Cunning plans and clever tricks (plus some things to avoid)

Jiffle scripts with no destination images

Jiffle allows you to run a script that has no destination images although there must be at least one source image. This allows you to write scripts which calculate one or more properties from image values. The script below counts how many values are greater than a threshold value:

init {
  threshold = 10;
  count = 0;

count += src > threshold;

After running the script, the calling Java code can retrieve the result like this:

Double count = runtimeObj.getVar("count");

Modifying behaviour at run-time

Jiffle allows you to inject values for image scope variables at run-time. You can use this to do some nifty things. To see how this works, let’s start with a script that implements a mean filter for a 3x3 kernel:

// Set option to treat locations outside the source image
// area as null values
options { outside = null; }

values = [];
foreach (dy in -1:1) {
  foreach (dx in -1:1) {

Next, here is the script modified to allow the kernel size to be specified at run-time:

// Set option to treat locations outside the source image
// area as null values
options { outside = null; }

// Specifies kernel size as max distance from target pixel
init { maxd = 1; }

values = [];
foreach (dy in -maxd:maxd) {
  foreach (dx in -maxd:maxd) {

Now at run-time, we can do this in the calling Java code:

// Specify a 5x5 kernel by setting maxd to 2
runtimeObj.setVar("maxd", 2);

Saving the Java run-time source

The Jiffle compiler translates an input script into a Java source code. After compiling the script you can get a copy of the generated Java code to examine, modify or compile separately. Here’s how to do it with JiffleBuilder:

    public void getSourceFromJiffleBuilder(String script) throws JiffleException {
        JiffleBuilder builder = new JiffleBuilder();
        // Set source and destination parameters, then...
        String runtimeSource = builder.getRuntimeSource();

You can also do the same thing when working with a Jiffle object directly:

    public void getSourceFromJiffleObject(String script) throws JiffleException {
        Jiffle jiffle = new Jiffle();
        // You have to compile the script before getting the runtime
        // source otherwise an Exception will be thrown
        // Get the Java source. The boolean argument specifies that we
        // want the input script copied into the class javadocs
        String runtimeSource = jiffle.getRuntimeSource(true);

Things to avoid

Don’t depend on pixel processing order

Say you want to create an image with sequential pixel values. Here’s one approach:

// image scope variable
init { n = 0; }

// write value to destination image and then increment
dest = n++ ;

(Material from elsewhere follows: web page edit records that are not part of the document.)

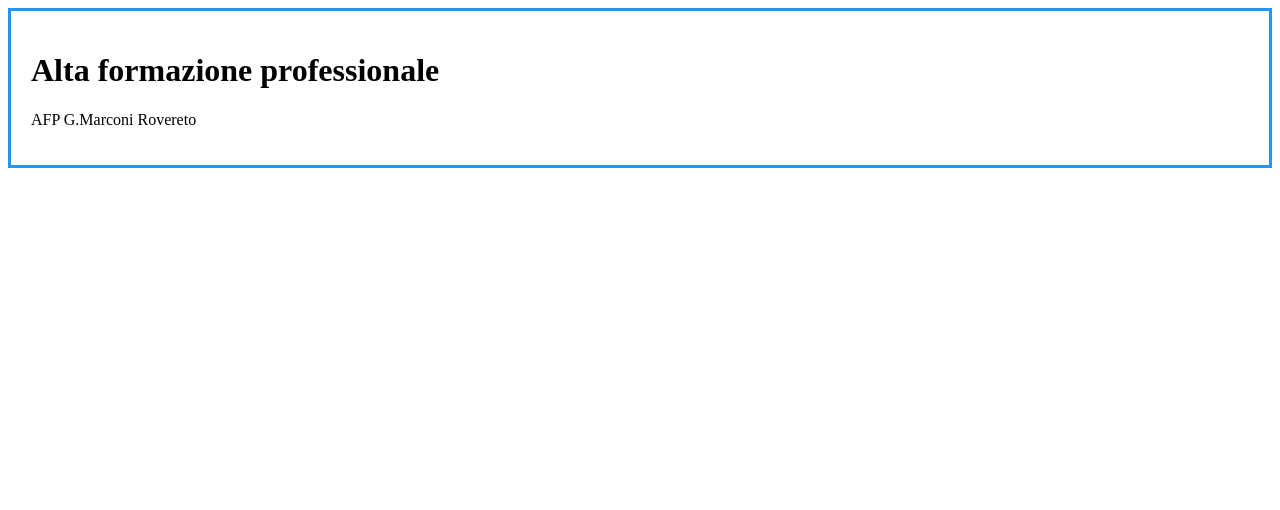
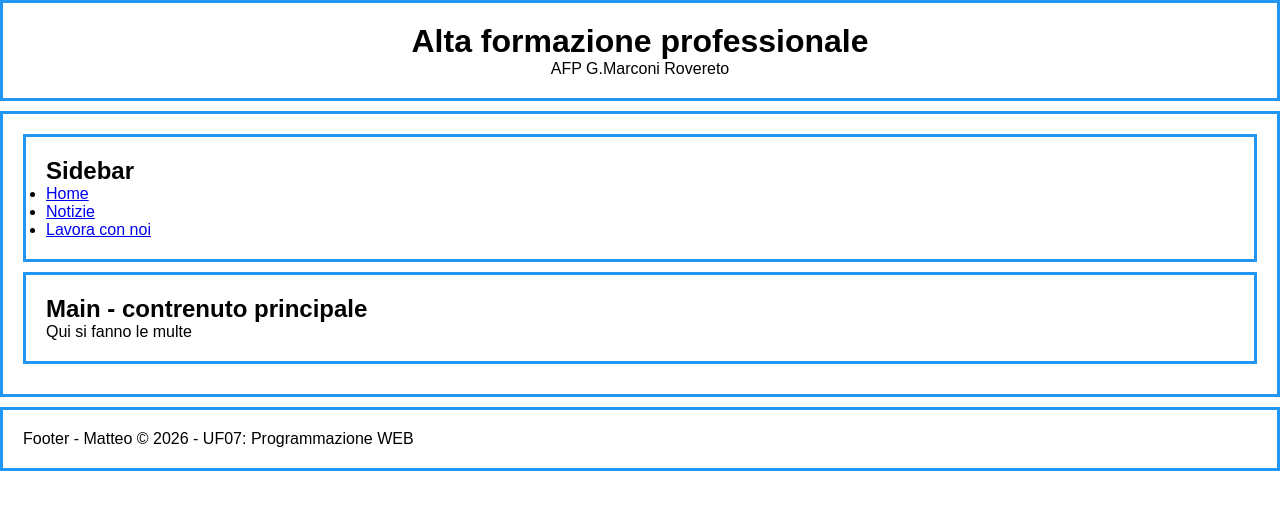
Before and after one commit to Matte201919/programmazione_web, a plain HTML site: page index.html in a window 1280 px wide. Drawn offline with Linux system fonts and the light colour scheme.

Commit message:
aggiunto flex e dev

```diff
--- a/index.html
+++ b/index.html
@@ -13,11 +13,26 @@
         <p>AFP G.Marconi Rovereto</p>
     </header>
 
-    <aside></aside>
+    <div class="layout_container">
+        <aside class="border_box">
+            <h2>Sidebar</h2>
+            <ul>
+                <li><a href="#">Home</a></li>
+                <li><a href="#">Notizie</a></li>
+                <li><a href="#">Lavora con noi</a></li>
+            </ul>
+        </aside>
 
-    <main></main>
+        <main id="main_content" class="border_box">
+            <h2>Main - contrenuto principale</h2>
+            <p>Qui si fanno le multe</p>
+        </main>
 
-    <footer></footer>
+    </div>
+
+    <footer class="border_box">
+        Footer - Matteo &copy; 2026 - UF07: Programmazione WEB
+    </footer>
 
 </body>
 </html>
--- a/style.css
+++ b/style.css
@@ -1,4 +1,32 @@
+*{ /* il * vuol dire che si riferisce a tutti gli elementi */
+    margin: 0;
+    padding: 0;
+
+    box-sizing: border-box;
+    font-family: Arial, Helvetica, sans-serif;
+}
+
 .border_box {
     border: 3px solid #2196F3;
     padding: 20px;
+    margin-bottom: 10px;
+    /* text-align: center; */
 }
+
+.layout_container {
+    border: 3px solid #2196F3;
+    padding: 20px;
+    margin-bottom: 10px;
+
+    /* text-align: center; */
+}
+
+
+#header_afp {
+    text-align: center;
+}
+
+#main_content {
+    flex: 1;
+
+}
```
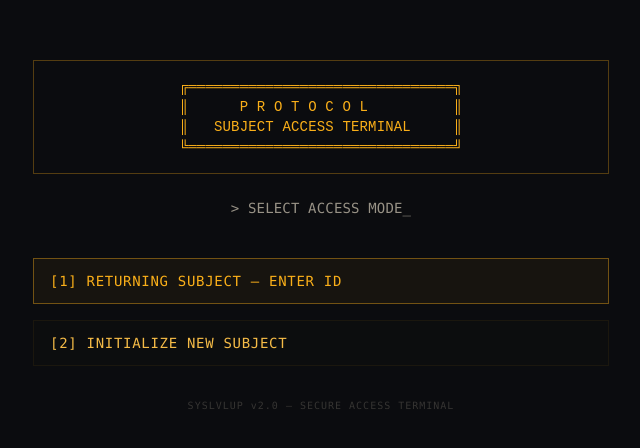
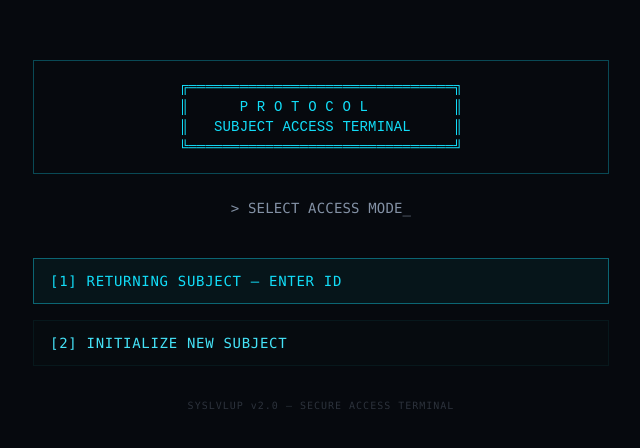
Before and after one commit to jaarda9/the-white-room-protocol, a React (Vite) app: page /login in a window 1280 px wide. Shown: the part 164-612 px from the top of the page, without its empty margins (319-959 px from the left). Built offline with nearby package versions, Linux system fonts and the light colour scheme.

Commit message:
Changes
Co-authored-by: jaarda9 <132813653+jaarda9@users.noreply.github.com>

```diff
--- a/src/index.css
+++ b/src/index.css
@@ -6,66 +6,69 @@
 
 @layer base {
   :root {
-    /* 007: FIRST LIGHT — MI6 gunmetal & classified gold */
-    --background: 220 16% 5%;
-    --foreground: 42 24% 88%;
+    /* 007: FIRST LIGHT — MI6 midnight intelligence HUD */
+    --background: 220 38% 4%;
+    --foreground: 210 24% 95%;
 
-    --surface: 220 14% 8%;
-    --surface-foreground: 42 20% 82%;
+    --surface: 218 32% 8%;
+    --surface-foreground: 210 20% 88%;
 
-    --card: 220 15% 7%;
-    --card-foreground: 42 24% 88%;
+    --card: 219 34% 7%;
+    --card-foreground: 210 24% 95%;
 
-    --popover: 220 15% 9%;
-    --popover-foreground: 42 24% 88%;
+    --popover: 219 34% 9%;
+    --popover-foreground: 210 24% 95%;
 
-    --primary: 40 96% 54%;
-    --primary-foreground: 220 24% 5%;
+    --primary: 187 94% 52%;
+    --primary-foreground: 220 40% 4%;
 
-    --secondary: 220 12% 14%;
-    --secondary-foreground: 42 18% 80%;
+    --secondary: 217 26% 14%;
+    --secondary-foreground: 210 20% 86%;
 
-    --muted: 220 12% 12%;
-    --muted-foreground: 42 8% 56%;
+    --muted: 217 24% 12%;
+    --muted-foreground: 215 16% 58%;
 
-    --accent: 40 55% 13%;
-    --accent-foreground: 40 90% 62%;
+    --accent: 187 70% 11%;
+    --accent-foreground: 187 92% 62%;
 
     /* Status colors */
-    --critical: 0 80% 55%;
+    --critical: 0 82% 58%;
     --critical-foreground: 0 0% 98%;
 
-    --warning: 40 96% 54%;
-    --warning-foreground: 220 24% 5%;
+    --warning: 40 96% 56%;
+    --warning-foreground: 220 40% 4%;
 
-    --info: 200 82% 56%;
-    --info-foreground: 220 24% 5%;
+    --info: 187 94% 52%;
+    --info-foreground: 220 40% 4%;
 
-    --success: 150 58% 45%;
-    --success-foreground: 220 24% 5%;
+    --success: 160 70% 44%;
+    --success-foreground: 220 40% 4%;
 
-    --destructive: 0 80% 55%;
+    --destructive: 0 82% 58%;
     --destructive-foreground: 0 0% 98%;
 
-    --border: 220 12% 18%;
-    --input: 220 12% 14%;
-    --ring: 40 96% 54%;
+    --border: 215 24% 16%;
+    --input: 217 26% 14%;
+    --ring: 187 94% 52%;
 
-    --radius: 0.125rem;
+    --radius: 0rem;
 
     /* Intelligence terminal tokens */
-    --terminal-glow: 40 96% 54%;
-    --terminal-dim: 40 40% 22%;
-    --terminal-scan: 40 96% 54%;
-    --panel-header: 220 14% 8%;
+    --terminal-glow: 187 94% 52%;
+    --terminal-dim: 187 40% 22%;
+    --terminal-scan: 187 94% 52%;
+    --panel-header: 218 32% 8%;
+
+    /* Tactical accent (amber) for anomalies / critical highlights */
+    --tactical-amber: 40 96% 56%;
 
     /* Attribute colors */
-    --attr-str: 0 78% 58%;
-    --attr-agi: 40 96% 54%;
-    --attr-vit: 150 58% 48%;
-    --attr-int: 200 82% 56%;
-    --attr-per: 270 60% 62%;
-    --attr-wis: 175 60% 48%;
+    --attr-str: 0 80% 60%;
+    --attr-agi: 40 96% 56%;
+    --attr-vit: 160 70% 46%;
+    --attr-int: 187 94% 52%;
+    --attr-per: 265 70% 66%;
+    --attr-wis: 200 82% 56%;
   }
 }
 
```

There are (at least) two traps waiting to snare you in this innocent looking code. The first is that the resulting image depends on the order in which pixels are processed, which might not be the order you want. For example, at the time of writing, a JiffleDirectRuntime object’s evaluateAll method would have processed the pixels by column then row (although this is deliberately not formalized in the run-time specifications). Alternatively, your script could have been executed by some application which instead called the evaluate(x, y) method directly and in some other order.

The second trap has to do with the number of image tiles in the destination image, especially if the script is being passed to a JAITools JiffleOpImage for execution as part of an image rendering chain. In that case, the value of n written to a pixel depends on which tile that pixel belongs to, and the order in which the tiles are processed.

So, unless you have complete control over the execution of the script, it’s safer to specify how the values will be ordered in the script itself.

This script will give values ordered by column, then row:

dest = x() + width() * y();

While this script gives values ordered by row, then column:

dest = y() + x() * height();